Permira’s Hugo Boss to re-enter talks on plant closure

The company's decision to re-start talks over the planned closure of a plant in Ohio has nothing to do with recent pressure on Permira from two LPs, Hugo Boss said.

Permira-backed Hugo Boss is going back to the bargaining table with employee union Workers United over the planned closure of a production facility in Ohio.

The company has agreed to re-enter negotiations with the union on 8 April after receiving a letter from the US National Labor Relations Board asking for talks to re-start. Hugo Boss said its decision is not the result of pressure from some of Permira’s limited partners, who have contacted the firm expressing concern about the plant closure.

Hugo Boss, which Permira acquired in 2007 as part of its majority investment in Valentino Fashion Group, has been accused by the union of not bargaining in good faith to try and keep the plant open. The plant is located in Brooklyn, Ohio, a city of about 11,000 residents.

“The company is responding to the regional office of the National Labor Relations Board that asked it to provide Workers United with the opportunity to bargain about the company’s earlier offer or some other solution the company finds acceptable,” a spokesperson for Hugo Boss said in an emailed statement.

A closure of the plant would result in the loss of at least 300 jobs. Workers United, which is affiliated with the Service Employees International Union, has enlisted the help of the $50 billion Ohio Public Employees’ Retirement System in putting pressure on Permira to try and keep the plant open. OPERS is a Permira LP.

The biggest pension in the US, the California Public Employees’ Retirement System, also a Permira LP, has expressed concern about the plant closure – and the general performance of Permira’s latest fund – in a recent letter to the firm.

“Our primary focus with Permira is the performance of the fund, but we wanted some reassurance that the decision to close the Hugo Boss plant that would end US jobs was right for the fund,” a CalPERS spokesperson said.

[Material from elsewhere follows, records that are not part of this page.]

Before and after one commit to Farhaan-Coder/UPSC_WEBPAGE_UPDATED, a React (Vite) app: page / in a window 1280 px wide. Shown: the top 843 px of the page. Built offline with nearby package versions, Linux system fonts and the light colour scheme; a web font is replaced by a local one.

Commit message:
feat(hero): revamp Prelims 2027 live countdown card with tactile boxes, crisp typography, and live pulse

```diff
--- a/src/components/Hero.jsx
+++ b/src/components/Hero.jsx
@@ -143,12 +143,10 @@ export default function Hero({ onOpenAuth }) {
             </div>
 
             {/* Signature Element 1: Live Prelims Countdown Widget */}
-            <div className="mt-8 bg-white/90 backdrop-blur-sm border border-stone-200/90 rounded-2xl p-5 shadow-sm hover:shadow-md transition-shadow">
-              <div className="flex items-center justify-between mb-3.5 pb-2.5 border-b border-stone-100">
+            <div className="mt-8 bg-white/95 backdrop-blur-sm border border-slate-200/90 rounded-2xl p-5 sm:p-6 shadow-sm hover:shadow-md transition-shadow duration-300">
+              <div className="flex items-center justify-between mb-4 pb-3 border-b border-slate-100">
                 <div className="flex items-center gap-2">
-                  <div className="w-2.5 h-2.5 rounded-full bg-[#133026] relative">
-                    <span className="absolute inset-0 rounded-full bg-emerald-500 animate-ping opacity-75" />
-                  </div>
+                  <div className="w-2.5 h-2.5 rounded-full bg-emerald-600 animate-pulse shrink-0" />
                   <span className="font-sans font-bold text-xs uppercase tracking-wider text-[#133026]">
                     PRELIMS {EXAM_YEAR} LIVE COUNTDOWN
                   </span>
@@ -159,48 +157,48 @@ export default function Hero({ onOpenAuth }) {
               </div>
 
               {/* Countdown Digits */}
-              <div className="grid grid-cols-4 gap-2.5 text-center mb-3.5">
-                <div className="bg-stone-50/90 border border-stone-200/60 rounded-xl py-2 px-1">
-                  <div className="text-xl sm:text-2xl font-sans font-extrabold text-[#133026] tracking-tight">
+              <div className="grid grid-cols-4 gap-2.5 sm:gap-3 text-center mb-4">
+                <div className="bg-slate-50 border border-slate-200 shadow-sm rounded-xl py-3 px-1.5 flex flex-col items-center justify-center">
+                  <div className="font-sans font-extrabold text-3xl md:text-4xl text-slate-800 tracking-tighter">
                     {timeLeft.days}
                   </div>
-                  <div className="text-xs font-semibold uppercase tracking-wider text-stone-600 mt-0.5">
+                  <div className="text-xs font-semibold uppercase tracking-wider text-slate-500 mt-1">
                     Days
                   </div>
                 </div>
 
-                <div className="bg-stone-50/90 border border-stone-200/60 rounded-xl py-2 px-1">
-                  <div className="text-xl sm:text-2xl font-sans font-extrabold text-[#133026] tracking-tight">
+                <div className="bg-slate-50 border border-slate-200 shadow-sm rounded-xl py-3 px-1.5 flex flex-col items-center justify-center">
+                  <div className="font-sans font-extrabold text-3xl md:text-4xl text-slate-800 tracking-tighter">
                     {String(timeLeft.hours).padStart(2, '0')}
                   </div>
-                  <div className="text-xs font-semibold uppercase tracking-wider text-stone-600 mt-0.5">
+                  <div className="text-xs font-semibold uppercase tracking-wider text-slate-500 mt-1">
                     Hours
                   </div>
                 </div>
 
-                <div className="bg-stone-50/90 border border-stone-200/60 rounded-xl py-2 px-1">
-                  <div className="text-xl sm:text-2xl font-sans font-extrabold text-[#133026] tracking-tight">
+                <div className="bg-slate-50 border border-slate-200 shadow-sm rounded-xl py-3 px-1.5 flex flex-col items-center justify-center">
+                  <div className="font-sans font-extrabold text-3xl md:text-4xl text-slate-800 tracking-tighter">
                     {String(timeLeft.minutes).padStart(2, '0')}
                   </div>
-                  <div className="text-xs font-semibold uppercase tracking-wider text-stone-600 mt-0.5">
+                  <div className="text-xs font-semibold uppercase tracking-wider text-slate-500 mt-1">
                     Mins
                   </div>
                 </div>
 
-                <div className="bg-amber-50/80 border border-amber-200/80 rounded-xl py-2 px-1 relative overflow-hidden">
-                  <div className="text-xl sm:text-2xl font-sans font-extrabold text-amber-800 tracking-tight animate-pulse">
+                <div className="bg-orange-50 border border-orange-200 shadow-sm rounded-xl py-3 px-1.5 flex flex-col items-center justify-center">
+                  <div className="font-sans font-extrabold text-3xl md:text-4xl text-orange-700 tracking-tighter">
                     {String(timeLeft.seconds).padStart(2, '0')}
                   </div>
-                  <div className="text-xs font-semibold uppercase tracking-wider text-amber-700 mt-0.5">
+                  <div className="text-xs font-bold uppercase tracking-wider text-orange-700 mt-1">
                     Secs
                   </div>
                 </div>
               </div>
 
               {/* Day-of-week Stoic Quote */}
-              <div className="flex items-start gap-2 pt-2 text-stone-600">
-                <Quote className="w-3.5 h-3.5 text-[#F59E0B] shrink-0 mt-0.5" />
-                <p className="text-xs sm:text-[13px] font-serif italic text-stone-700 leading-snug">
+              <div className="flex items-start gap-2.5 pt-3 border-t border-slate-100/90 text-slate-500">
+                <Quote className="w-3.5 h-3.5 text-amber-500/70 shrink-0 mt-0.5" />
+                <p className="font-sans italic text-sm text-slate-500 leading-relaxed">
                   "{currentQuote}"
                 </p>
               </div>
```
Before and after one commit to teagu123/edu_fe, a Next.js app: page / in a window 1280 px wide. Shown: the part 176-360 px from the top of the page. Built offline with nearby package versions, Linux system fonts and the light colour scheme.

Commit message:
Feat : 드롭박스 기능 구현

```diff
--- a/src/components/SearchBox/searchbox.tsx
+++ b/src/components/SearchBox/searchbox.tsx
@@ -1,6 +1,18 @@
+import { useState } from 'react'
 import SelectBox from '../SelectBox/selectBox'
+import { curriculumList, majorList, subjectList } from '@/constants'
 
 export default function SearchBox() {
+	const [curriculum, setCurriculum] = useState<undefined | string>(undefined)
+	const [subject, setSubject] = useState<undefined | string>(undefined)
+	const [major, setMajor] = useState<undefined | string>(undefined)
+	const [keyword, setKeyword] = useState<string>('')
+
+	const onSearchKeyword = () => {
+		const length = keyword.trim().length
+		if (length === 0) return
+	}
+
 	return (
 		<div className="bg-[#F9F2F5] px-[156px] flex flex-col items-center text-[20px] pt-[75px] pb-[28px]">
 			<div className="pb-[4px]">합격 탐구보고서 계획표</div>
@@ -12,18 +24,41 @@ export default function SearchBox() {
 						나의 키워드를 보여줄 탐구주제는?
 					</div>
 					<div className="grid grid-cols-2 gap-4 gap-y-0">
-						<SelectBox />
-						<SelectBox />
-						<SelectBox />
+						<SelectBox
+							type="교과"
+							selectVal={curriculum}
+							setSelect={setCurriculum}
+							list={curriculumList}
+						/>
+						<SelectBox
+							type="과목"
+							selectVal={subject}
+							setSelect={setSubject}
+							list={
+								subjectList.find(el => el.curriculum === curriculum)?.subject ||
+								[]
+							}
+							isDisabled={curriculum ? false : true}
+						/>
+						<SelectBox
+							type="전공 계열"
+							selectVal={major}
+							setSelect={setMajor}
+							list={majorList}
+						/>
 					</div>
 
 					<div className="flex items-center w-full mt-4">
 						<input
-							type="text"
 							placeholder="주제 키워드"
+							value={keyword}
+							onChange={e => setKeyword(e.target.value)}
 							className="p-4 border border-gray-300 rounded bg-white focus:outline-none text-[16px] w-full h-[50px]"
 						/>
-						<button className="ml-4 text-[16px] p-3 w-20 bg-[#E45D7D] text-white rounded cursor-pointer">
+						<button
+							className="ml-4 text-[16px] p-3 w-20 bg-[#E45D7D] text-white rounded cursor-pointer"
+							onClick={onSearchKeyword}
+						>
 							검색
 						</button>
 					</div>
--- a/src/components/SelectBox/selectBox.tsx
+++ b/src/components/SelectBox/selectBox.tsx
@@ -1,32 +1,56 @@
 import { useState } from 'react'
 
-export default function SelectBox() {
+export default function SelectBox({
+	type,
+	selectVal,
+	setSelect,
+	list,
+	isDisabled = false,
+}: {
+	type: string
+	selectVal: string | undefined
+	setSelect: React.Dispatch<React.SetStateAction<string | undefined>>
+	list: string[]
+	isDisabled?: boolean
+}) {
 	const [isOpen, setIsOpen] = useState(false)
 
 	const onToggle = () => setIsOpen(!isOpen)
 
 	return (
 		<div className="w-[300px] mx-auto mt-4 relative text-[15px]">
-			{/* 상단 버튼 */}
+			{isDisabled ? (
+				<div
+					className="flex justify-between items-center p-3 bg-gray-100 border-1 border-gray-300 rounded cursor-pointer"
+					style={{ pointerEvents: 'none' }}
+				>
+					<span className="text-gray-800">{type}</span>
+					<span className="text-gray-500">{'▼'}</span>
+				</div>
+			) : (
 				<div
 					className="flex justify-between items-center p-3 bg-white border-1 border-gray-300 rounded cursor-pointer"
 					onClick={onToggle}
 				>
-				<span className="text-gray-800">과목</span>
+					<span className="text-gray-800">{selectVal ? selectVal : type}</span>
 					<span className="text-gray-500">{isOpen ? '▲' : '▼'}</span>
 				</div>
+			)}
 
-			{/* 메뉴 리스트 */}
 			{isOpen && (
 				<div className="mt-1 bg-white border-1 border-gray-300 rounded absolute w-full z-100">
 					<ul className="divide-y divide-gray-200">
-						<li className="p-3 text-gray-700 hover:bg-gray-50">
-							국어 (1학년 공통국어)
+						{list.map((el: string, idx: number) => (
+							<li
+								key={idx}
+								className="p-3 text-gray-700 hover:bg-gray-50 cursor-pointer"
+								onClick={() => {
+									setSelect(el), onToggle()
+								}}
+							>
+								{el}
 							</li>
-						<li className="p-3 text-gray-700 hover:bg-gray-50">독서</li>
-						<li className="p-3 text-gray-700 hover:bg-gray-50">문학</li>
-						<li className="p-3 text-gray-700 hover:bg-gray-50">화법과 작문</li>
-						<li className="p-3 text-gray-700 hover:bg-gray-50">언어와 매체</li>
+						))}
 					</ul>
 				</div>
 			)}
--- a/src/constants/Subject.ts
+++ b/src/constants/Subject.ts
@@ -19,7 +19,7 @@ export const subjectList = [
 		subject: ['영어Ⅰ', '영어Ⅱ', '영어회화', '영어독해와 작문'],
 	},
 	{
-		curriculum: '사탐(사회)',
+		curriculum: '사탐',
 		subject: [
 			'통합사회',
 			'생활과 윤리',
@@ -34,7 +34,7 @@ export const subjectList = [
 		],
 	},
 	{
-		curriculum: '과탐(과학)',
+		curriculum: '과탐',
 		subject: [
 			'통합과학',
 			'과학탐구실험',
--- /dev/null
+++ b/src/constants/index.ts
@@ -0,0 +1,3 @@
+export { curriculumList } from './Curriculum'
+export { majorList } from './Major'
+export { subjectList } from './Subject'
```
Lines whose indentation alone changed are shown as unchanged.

Permira’s European Fund IV had a -36.6 percent internal rate of return as of 30 September, 2009, according to valuation information from CalPERS.